### Directions for this task:
For the string "README", state how many lines of the data hold it. Give nothing besides the number.

(Change listing data)
· · ·
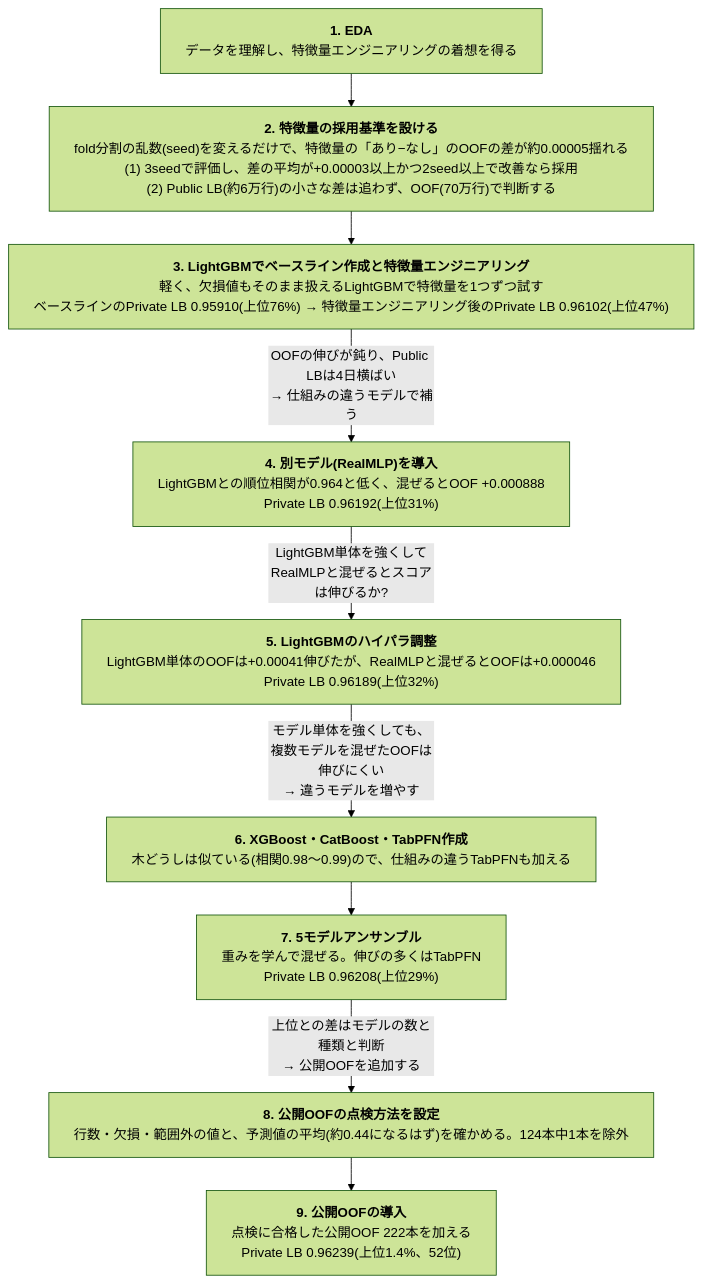
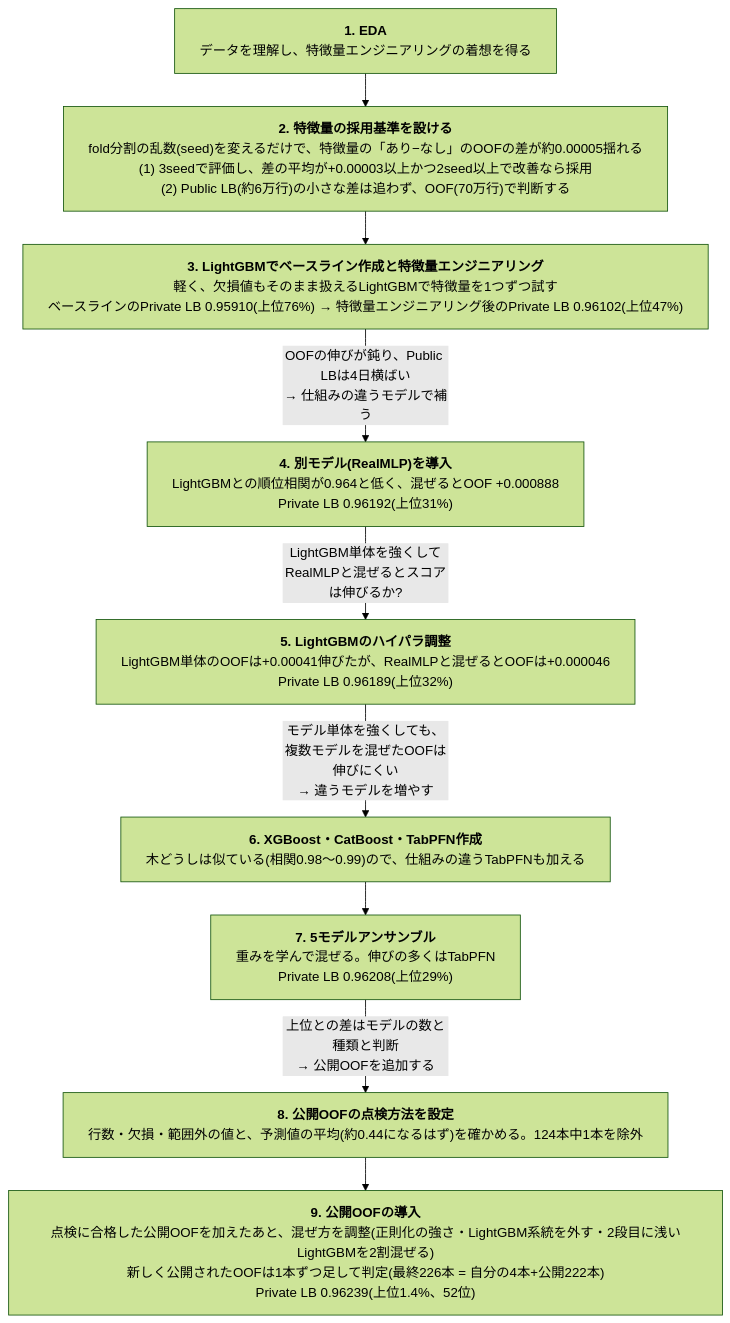
Before and after one commit to aramaki5443-art/kaggle-s6e10-airline-satisfaction: the first of 3 diagrams in README.md, drawn with Mermaid (forest theme).

Commit message:
README: フロー図9の箱に、導入後の混ぜ方の調整と1本ずつの追加を記載
Claude-Session: https://claude.ai/code/session_01W4XQw12fApd9PttvvKTwbS

````diff
--- a/README.md
+++ b/README.md
@@ -21,24 +21,24 @@
 ```mermaid
 ---
 config:
   flowchart:
     wrappingWidth: 800
     rankSpacing: 40
 ---
 flowchart TD
   S1["<b>1. EDA</b><br>データを理解し、特徴量エンジニアリングの着想を得る"]
   SC["<b>2. 特徴量の採用基準を設ける</b><br>fold分割の乱数(seed)を変えるだけで、特徴量の「あり−なし」のOOFの差が約0.00005揺れる<br>(1) 3seedで評価し、差の平均が+0.00003以上かつ2seed以上で改善なら採用<br>(2) Public LB(約6万行)の小さな差は追わず、OOF(70万行)で判断する"]
   S2["<b>3. LightGBMでベースライン作成と特徴量エンジニアリング</b><br>軽く、欠損値もそのまま扱えるLightGBMで特徴量を1つずつ試す<br>ベースラインのPrivate LB 0.95910(上位76%) → 特徴量エンジニアリング後のPrivate LB 0.96102(上位47%)"]
   S3["<b>4. 別モデル(RealMLP)を導入</b><br>LightGBMとの順位相関が0.964と低く、混ぜるとOOF +0.000888<br>Private LB 0.96192(上位31%)"]
   S4["<b>5. LightGBMのハイパラ調整</b><br>LightGBM単体のOOFは+0.00041伸びたが、RealMLPと混ぜるとOOFは+0.000046<br>Private LB 0.96189(上位32%)"]
   S5["<b>6. XGBoost・CatBoost・TabPFN作成</b><br>木どうしは似ている(相関0.98〜0.99)ので、仕組みの違うTabPFNも加える"]
   S6["<b>7. 5モデルアンサンブル</b><br>重みを学んで混ぜる。伸びの多くはTabPFN<br>Private LB 0.96208(上位29%)"]
   SK["<b>8. 公開OOFの点検方法を設定</b><br>行数・欠損・範囲外の値と、予測値の平均(約0.44になるはず)を確かめる。124本中1本を除外"]
-  S7["<b>9. 公開OOFの導入</b><br>点検に合格した公開OOF 222本を加える<br>Private LB 0.96239(上位1.4%、52位)"]
+  S7["<b>9. 公開OOFの導入</b><br>点検に合格した公開OOFを加えたあと、混ぜ方を調整(正則化の強さ・LightGBM系統を外す・2段目に浅いLightGBMを2割混ぜる)<br>新しく公開されたOOFは1本ずつ足して判定(最終226本 = 自分の4本+公開222本)<br>Private LB 0.96239(上位1.4%、52位)"]
   S1 --> SC --> S2
   S2 -->|"OOFの伸びが鈍り、Public LBは4日横ばい<br>→ 仕組みの違うモデルで補う"| S3
   S3 -->|"LightGBM単体を強くしてRealMLPと混ぜるとスコアは伸びるか?"| S4
   S4 -->|"モデル単体を強くしても、複数モデルを混ぜたOOFは伸びにくい<br>→ 違うモデルを増やす"| S5
   S5 --> S6
   S6 -->|"上位との差はモデルの数と種類と判断<br>→ 公開OOFを追加する"| SK --> S7
 ```
````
· · ·
### The completed task:
4